College wont sacrifice standards to improve Direct Entry numbers
The College of Policing will work more closely with forces on Direct Entry to encourage more applications after again falling short of its recruitment goals.
The College of Policing will work more closely with forces on Direct Entry to encourage more applications after again falling short of its recruitment goals. Six superintendents and 21 inspectors have been offered roles with their respective forces after passing the 2017 Direct Entry programme despite more than 2,000 people applying for positions. Ninety-nine candidates made it to the National Assessment Centre more than enough for the Winsor Reviews recruitment target of 60 across both ranks but only a handful progressed through, similar to in previous years. Superintendent Paula Light, the colleges lead on Direct Entry, told Police Professional that the target is still being worked towards but at the same time, standards need to be maintained. She said: Thats something that I myself, the college and the Home Office have been really clear about. I wont sacrifice standards in order to get more people through.

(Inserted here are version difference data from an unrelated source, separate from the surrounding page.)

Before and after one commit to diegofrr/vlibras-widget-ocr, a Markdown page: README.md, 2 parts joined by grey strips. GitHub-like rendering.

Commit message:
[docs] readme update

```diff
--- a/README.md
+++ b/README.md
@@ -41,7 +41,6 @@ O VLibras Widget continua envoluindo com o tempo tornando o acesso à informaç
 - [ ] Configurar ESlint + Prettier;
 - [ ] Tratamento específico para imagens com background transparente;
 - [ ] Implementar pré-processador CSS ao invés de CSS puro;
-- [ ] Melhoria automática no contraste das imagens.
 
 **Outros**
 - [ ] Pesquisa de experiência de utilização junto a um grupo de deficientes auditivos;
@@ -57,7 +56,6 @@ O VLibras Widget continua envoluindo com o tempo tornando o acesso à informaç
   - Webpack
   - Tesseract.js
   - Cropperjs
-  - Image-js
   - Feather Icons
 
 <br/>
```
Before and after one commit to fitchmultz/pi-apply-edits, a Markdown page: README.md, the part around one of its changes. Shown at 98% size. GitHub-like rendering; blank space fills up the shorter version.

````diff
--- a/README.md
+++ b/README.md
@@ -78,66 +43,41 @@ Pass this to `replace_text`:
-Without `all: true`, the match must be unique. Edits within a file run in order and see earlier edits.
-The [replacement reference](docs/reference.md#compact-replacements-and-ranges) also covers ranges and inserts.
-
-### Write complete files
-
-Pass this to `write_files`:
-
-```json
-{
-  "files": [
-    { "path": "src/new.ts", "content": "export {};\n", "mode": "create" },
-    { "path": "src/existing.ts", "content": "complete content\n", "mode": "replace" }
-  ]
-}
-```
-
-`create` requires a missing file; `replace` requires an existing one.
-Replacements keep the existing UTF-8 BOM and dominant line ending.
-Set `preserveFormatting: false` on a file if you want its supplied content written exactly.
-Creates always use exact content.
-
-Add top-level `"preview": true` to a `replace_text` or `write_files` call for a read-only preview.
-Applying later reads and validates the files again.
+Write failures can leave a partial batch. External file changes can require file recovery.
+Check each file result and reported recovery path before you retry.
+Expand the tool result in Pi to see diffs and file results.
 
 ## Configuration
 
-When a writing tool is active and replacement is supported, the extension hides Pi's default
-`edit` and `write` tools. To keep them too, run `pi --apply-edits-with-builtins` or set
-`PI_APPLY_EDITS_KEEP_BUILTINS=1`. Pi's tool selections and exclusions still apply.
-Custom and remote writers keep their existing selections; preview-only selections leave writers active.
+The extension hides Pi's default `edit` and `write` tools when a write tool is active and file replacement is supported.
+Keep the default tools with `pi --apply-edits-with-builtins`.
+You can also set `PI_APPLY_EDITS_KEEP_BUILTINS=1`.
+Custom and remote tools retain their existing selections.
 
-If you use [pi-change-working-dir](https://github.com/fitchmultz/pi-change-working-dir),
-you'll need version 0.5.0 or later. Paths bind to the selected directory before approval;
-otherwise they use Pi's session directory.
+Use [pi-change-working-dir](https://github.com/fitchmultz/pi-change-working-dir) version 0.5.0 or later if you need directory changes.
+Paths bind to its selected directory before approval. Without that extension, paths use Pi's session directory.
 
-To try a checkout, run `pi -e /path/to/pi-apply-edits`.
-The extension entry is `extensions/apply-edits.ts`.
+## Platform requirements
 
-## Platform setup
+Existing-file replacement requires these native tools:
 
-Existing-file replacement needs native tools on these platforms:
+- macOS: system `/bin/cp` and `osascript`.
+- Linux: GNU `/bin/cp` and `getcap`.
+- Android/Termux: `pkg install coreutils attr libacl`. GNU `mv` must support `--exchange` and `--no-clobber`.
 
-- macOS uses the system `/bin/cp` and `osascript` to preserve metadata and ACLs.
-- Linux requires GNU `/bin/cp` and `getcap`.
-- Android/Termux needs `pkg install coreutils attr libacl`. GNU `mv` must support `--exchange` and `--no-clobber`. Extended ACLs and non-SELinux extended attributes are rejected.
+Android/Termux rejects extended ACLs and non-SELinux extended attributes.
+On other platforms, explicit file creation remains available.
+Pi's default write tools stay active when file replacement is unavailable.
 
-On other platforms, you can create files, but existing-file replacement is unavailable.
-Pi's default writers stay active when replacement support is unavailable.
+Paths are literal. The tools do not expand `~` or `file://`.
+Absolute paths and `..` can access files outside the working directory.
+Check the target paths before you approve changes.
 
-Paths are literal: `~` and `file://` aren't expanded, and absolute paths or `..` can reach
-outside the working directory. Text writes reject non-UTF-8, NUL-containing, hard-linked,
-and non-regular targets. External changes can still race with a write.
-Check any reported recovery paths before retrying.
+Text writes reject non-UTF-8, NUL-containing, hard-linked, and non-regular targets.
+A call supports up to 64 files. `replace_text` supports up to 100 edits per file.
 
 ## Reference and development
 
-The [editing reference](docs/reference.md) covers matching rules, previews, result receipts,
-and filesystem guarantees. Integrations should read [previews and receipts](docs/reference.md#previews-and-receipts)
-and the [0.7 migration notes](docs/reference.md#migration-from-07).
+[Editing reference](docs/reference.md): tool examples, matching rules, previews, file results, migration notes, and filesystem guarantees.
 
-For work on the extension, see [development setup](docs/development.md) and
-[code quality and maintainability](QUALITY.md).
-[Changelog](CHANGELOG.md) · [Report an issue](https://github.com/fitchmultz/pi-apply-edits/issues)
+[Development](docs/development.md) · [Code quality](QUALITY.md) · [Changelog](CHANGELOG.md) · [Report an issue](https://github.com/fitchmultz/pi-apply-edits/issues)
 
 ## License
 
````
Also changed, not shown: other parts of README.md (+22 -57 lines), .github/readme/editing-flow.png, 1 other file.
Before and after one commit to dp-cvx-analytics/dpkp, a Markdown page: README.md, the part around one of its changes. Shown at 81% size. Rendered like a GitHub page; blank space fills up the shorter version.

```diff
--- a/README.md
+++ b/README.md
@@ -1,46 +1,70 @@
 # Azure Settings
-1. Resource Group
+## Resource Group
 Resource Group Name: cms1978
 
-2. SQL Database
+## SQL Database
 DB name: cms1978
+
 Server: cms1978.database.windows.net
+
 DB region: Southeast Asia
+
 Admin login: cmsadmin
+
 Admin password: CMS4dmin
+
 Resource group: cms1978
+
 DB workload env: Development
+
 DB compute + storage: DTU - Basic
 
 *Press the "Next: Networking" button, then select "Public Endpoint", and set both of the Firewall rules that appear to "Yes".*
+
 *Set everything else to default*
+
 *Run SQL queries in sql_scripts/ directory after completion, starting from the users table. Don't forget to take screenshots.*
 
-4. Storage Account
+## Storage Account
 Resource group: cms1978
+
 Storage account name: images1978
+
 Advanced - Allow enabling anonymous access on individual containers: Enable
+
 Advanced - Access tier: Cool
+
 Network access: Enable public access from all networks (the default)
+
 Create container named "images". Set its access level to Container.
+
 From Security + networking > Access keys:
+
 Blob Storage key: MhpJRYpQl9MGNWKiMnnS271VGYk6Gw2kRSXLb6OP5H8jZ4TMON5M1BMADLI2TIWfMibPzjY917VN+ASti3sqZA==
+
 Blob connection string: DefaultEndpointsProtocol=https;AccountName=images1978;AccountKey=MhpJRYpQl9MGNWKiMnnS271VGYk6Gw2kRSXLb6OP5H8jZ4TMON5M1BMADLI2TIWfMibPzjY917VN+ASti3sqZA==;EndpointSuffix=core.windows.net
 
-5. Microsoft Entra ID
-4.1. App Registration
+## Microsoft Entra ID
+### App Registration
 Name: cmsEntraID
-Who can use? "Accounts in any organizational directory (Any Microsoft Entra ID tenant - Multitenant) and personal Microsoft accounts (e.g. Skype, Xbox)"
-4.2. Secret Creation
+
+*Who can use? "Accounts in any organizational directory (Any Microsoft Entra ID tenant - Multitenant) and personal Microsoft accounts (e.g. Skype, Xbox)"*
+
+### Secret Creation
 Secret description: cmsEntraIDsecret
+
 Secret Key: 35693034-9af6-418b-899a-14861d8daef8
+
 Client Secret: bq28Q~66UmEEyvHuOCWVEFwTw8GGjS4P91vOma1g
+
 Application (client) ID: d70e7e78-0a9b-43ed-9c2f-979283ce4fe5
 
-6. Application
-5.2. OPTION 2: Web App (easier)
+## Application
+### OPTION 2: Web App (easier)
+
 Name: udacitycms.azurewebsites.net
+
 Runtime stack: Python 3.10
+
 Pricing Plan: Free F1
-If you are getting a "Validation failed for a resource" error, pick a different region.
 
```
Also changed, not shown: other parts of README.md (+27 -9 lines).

I dont think thats the right thing to do for the public the community deserves the police service that it deserves. More than 800 people applied for Direct Entry Superintendent positions when the programme first launched in 2014. However, by 2017 the number of applicants has fallen to around 500, and just six of these will join their forces. Two new superintendents will go to Leicestershire Police, with others set to join Greater Manchester Police (GMP), Lancashire Police, Thames Valley Police and West Yorkshire Police respectively. Another successful candidate has deferred their entry and an eighth did not meet necessary medical requirements. In contrast, the number of civilians who want to become inspectors has risen by 150 per cent since last year, from approximately 600 to more than 1,500. Six successful applicants will go to the Metropolitan Police Service, three will join GMP and others will join forces including Warwickshire and West Mercia Police, West Yorkshire Police and Derbyshire Constabulary. The Winsor review proposed that forces should together accept 60 Direct Entry officers from across both roles every year, but this has no far not been achieved. Just eight Direct Entry superintendents joined the service from the first cohort and five from the second the following year, sparking accusations that the programme was a waste of money. In 2016, eight superintendents were recruited along with 17 inspectors. Supt Light said the college hopes to increase these numbers next year as it has already received more than 2,500 expressions of interest in the scheme ahead of its launch in January. To ensure the right quality of candidates apply, it intends to take a more targeted approach to marketing by directly contacting industries that have the type of supervisory skills and developed thinking that we want to bring into the service. The college will also work more closely with forces at an earlier stage by asking them to recommend people they already work with in partnerships who might be interested in a change of career. Supt Light said: We want to put the message out early to give people a chance to think about it over Christmas, and thats why were starting to build up the momentum so when the launch comes in January it doesnt take anybody by surprise. People will be aware of it, hopefully they will have warmed up to it and can literally just hand in their application ready to go.